“Everyone deserves a chance to play” is the motto behind All Terrain Georgia, an initiative that offers free all-terrain wheelchairs at Georgia’s parks to those with physical challenges.
All-terrain wheelchairs look like rugged versions of everyday wheelchairs. They’re motorized, have a tank-like appearance, and wheels that are large and sturdy. In addition to being undeniably cool, they’re also part of a much bigger mission: to make the outdoors more accessible and enjoyable for all.
Last year, a fleet of all-terrain wheelchairs were made available at 11 state parks and historic sites in Georgia through All Terrain Georgia, a collaboration between the Georgia Department of Natural Resources and the Aimee Copeland Foundation founded by Aimee Copeland.
Copeland is an integrative therapist and outdoor enthusiast who got a rare, flesh-eating bacterial infection in 2012 following an accident on a homemade zip line. Amid life-saving surgery, doctors had to amputate both of her hands, her right leg below the knee, and her left leg.
“I gave myself a nice pity party,” Copeland, who was 24 at the time of the accident, told CBS News in an interview. “As sad as I was, I can only be sad that long before I get very bored and realize that I need to be outside.”
Over the past decade, Copeland has kept busy. She shared via Instagram that she has completed two master’s degrees, won two gold medals in national swimming competitions, and got married, among many other life updates. She also started her foundation, which involves promoting healing for people of all abilities while “providing accessible outdoor environments.”
“All Terrain Georgia is the pride and joy of Aimee Copeland Foundation,” Copeland said in a press release. “It’s been a long time coming and we’re honored to offer this life-changing program to the community.”
Designed to safely maneuver terrain that’s rough, wet, sandy, or snowy, these chairs are “giving Georgians who otherwise might not be able to navigate more difficult types of terrain the ability to hit the trails.”
According to the CDC, 11.1% of U.S. adults have a mobility disability and about 26% of adults have some type of disability. And yet, the most wheelchair-friendly national park in the country, South Dakota’s Badlands National Park, has only three trails of 17 (about 17%) that accommodate wheelchairs, per Aging in Place’s website.
Not only is the number of wheelchair-friendly trails limited, but they can also be risky, uncomfortable, and difficult to navigate, according to Disabled Hikers, a nonprofit “building disability community and justice in the outdoors.” Not to mention, the price of certain all-terrain wheelchairs can range between $13,000 to nearly $30,000.
But thanks to All Terrain Georgia, as long as you meet the requirements, get certified, make a reservation, and have a buddy, you’re all set to use one of the wheelchairs for free at one of the participating state parks in Georgia. The goal is to connect more people with the joys of nature.

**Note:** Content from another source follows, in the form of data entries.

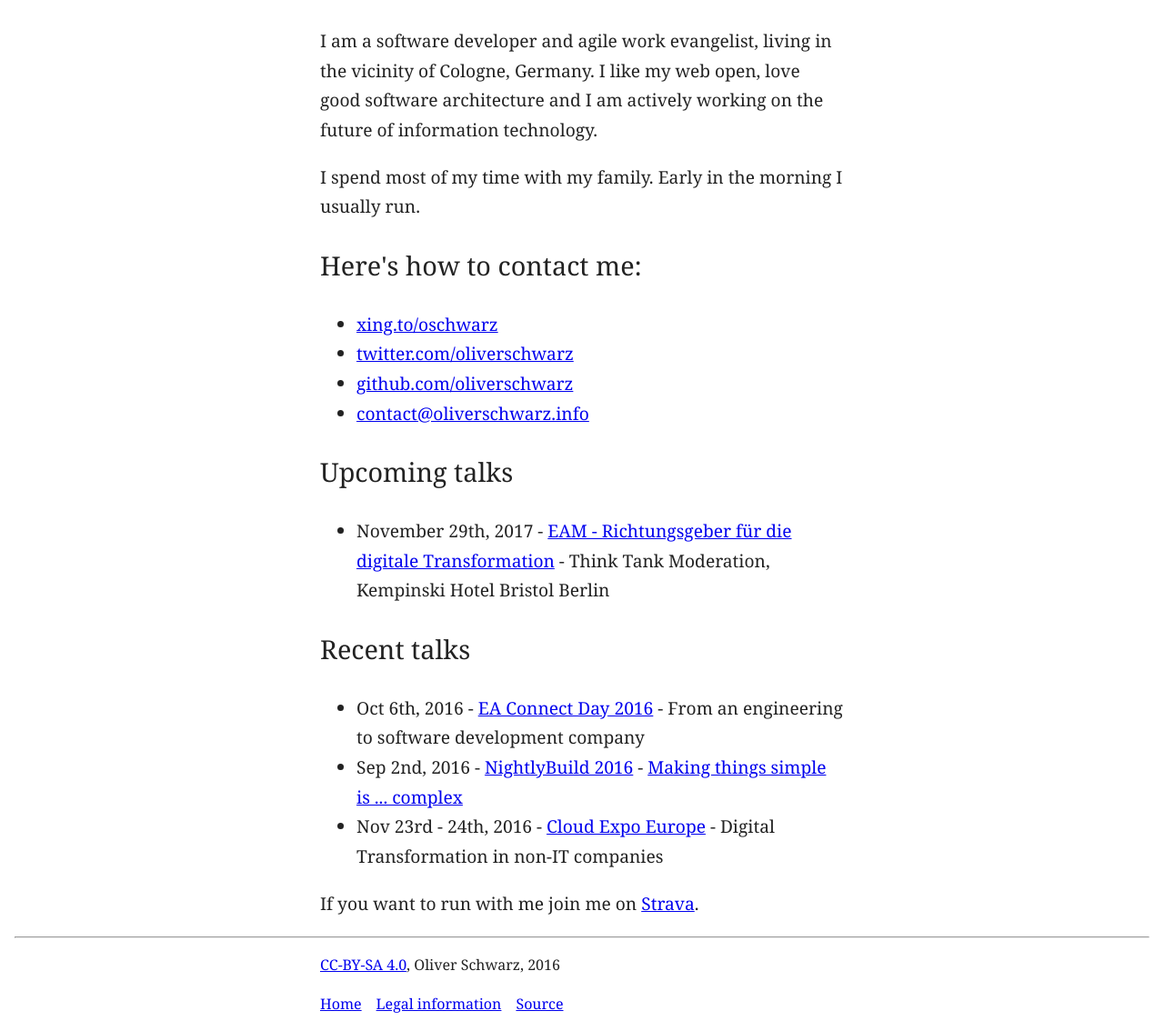
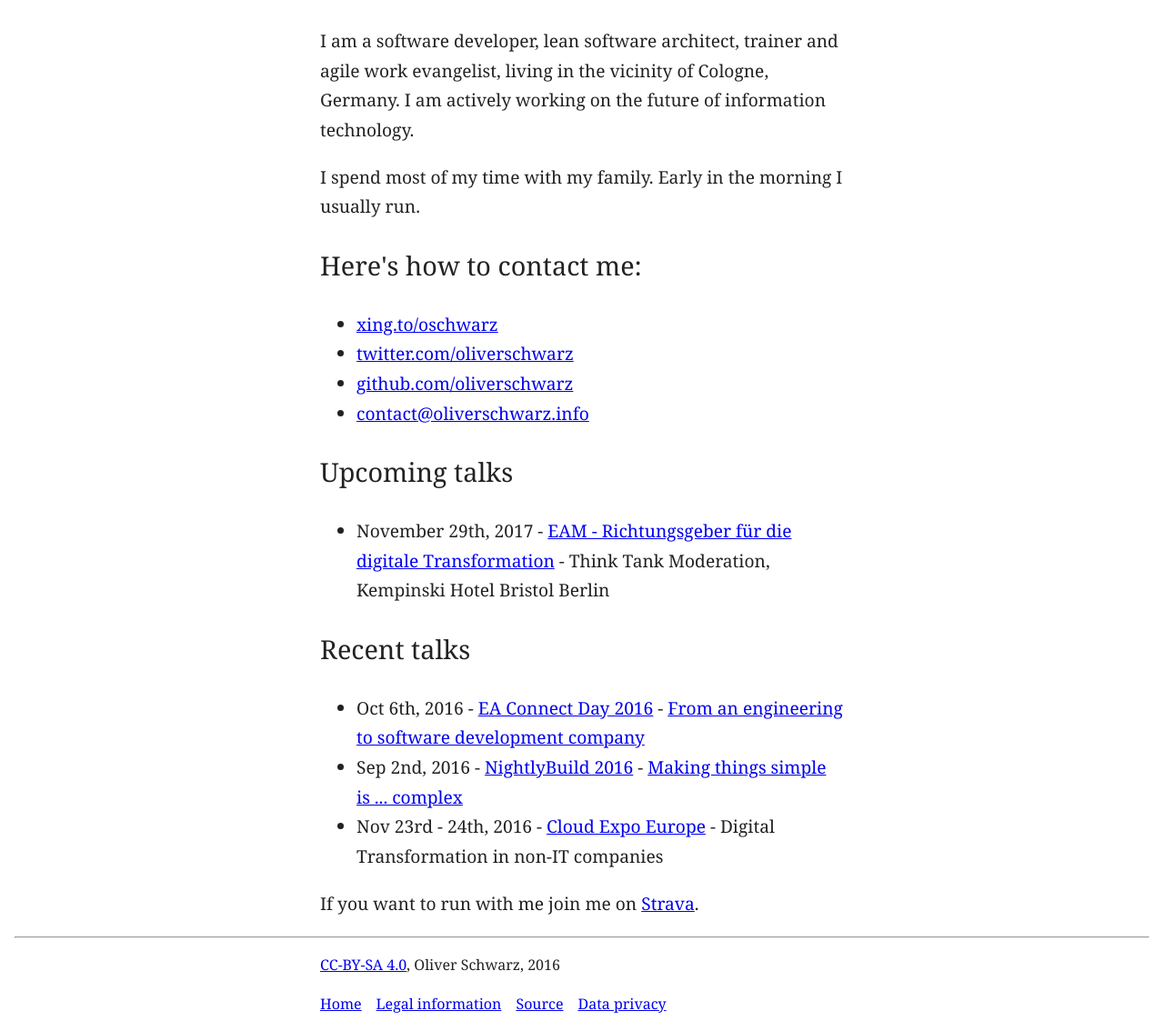
Before and after one commit to oliverschwarz/vc, a website: page src/index.html in a window 1280 px wide. Shown: the part 355-1489 px from the top of the page at 91% size. Drawn offline with nearby package versions, Linux system fonts and the light colour scheme; files that its build step writes are made by us from their sources.

Commit message:
Slightly changed the main text and set a link to data privacy inspector at the bottom.

```diff
--- a/src/index.html
+++ b/src/index.html
@@ -31,7 +31,7 @@
 
   <main>
     <article>
-      <p>I am a software developer and agile work evangelist, living in the vicinity of Cologne, Germany. I like my web open, love good software architecture and I am actively working on the future of information technology.</p>
+      <p>I am a software developer, lean software architect, trainer and agile work evangelist, living in the vicinity of Cologne, Germany. I am actively working on the future of information technology.</p>
       <p>I spend most of my time with my family. Early in the morning I usually run.</p>
       <h2>Here's how to contact me:</h2>
       <ul>
@@ -48,7 +48,7 @@
 
       <h2>Recent talks</h2>
       <ul>
-        <li>Oct 6th, 2016 - <a href="http://berlin2016.leanix.net/">EA Connect Day 2016</a> - From an engineering to software development company</li>
+        <li>Oct 6th, 2016 - <a href="http://berlin2016.leanix.net/">EA Connect Day 2016</a> - <a href="https://youtu.be/VwUnMdoiv-g" title="Video of the talk: From an engineering to a software development company">From an engineering to software development company</a></li>
       	<li>Sep 2nd, 2016 - <a href="https://www.nightlybuild.io/">NightlyBuild 2016</a> - <a href="https://youtu.be/lpebjyFdyI4" title="Video of the talk: Making things simple is ... complex">Making things simple is ... complex</a></li>
         <li>Nov 23rd - 24th, 2016 - <a href="http://www.cloudexpoeurope.de/">Cloud Expo Europe</a> - Digital Transformation in non-IT companies</li>
       </ul>
@@ -65,6 +65,7 @@
         <li><a href="index.html">Home</a></li>
         <li><a href="legal.html">Legal information</a></li>
         <li><a href="https://github.com/oliverschwarz/vc-oliverschwarz">Source</a></li>
+        <li><a href="https://webbkoll.dataskydd.net/en/results?url=https%3A%2F%2Foliverschwarz.info%2F">Data privacy</a></li>
       </ul>
     </nav>
   </footer>
```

“Being outside, close to nature, in the woods, sun on your face, fishing, or having a picnic with friends at one of our amazing Georgia State Parks is helping individuals with mobility impairments feel ‘normal’ again or like they are not secluded from the rest of their friends and family,” Melanie Dunn, a double amputee and the assistant director of the Aimee Copeland Foundation, told Nice News in an email.
Looking ahead, Dunn said the foundation will soon have the capability to move the chairs to other parks in the Georgia Department of Natural Resources System.
“Being in nature is freeing and the ultimate healing property that we have,” Dunn said, later adding: “We hope that everyone feels like a kid again! Everyone deserves the chance to play and do it as close to their backyard as possible.”